WHAT YOU HAVE TO DO: Without changing a word, copy every line of the listing below and leave out the images.

THE DATA:
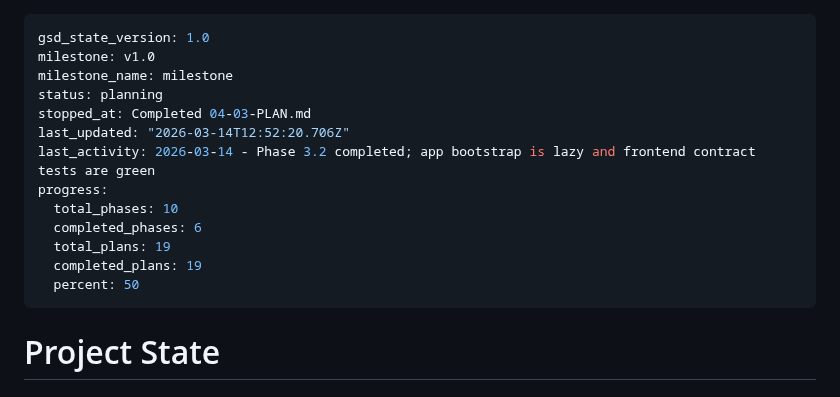
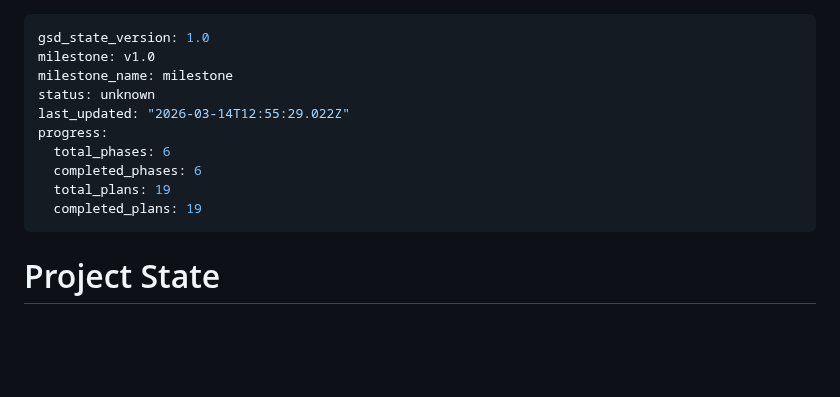
Before and after one commit to Ramzy22/pivot_engine, a Markdown page: .planning/STATE.md, the part around the change. Rendered like a GitHub page; blank space fills up the shorter version.

Commit message:
docs(phase-4): complete phase execution

```diff
--- a/.planning/STATE.md
+++ b/.planning/STATE.md
@@ -2,16 +2,13 @@
 gsd_state_version: 1.0
 milestone: v1.0
 milestone_name: milestone
-status: planning
-stopped_at: Completed 04-03-PLAN.md
-last_updated: "2026-03-14T12:52:20.706Z"
-last_activity: 2026-03-14 - Phase 3.2 completed; app bootstrap is lazy and frontend contract tests are green
+status: unknown
+last_updated: "2026-03-14T12:55:29.022Z"
 progress:
-  total_phases: 10
+  total_phases: 6
   completed_phases: 6
   total_plans: 19
   completed_plans: 19
-  percent: 50
 ---
 
 # Project State
```
Also changed, not shown: .planning/ROADMAP.md (+2 -2 lines), 1 other file.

YOUR SOLUTION:
Before and after one commit to Ramzy22/pivot_engine, a Markdown page: .planning/STATE.md, the part around the change. Rendered like a GitHub page; blank space fills up the shorter version.

Commit message:
docs(phase-4): complete phase execution

```diff
--- a/.planning/STATE.md
+++ b/.planning/STATE.md
@@ -2,16 +2,13 @@
 gsd_state_version: 1.0
 milestone: v1.0
 milestone_name: milestone
-status: planning
-stopped_at: Completed 04-03-PLAN.md
-last_updated: "2026-03-14T12:52:20.706Z"
-last_activity: 2026-03-14 - Phase 3.2 completed; app bootstrap is lazy and frontend contract tests are green
+status: unknown
+last_updated: "2026-03-14T12:55:29.022Z"
 progress:
-  total_phases: 10
+  total_phases: 6
   completed_phases: 6
   total_plans: 19
   completed_plans: 19
-  percent: 50
 ---
 
 # Project State
```
Also changed, not shown: .planning/ROADMAP.md (+2 -2 lines), 1 other file.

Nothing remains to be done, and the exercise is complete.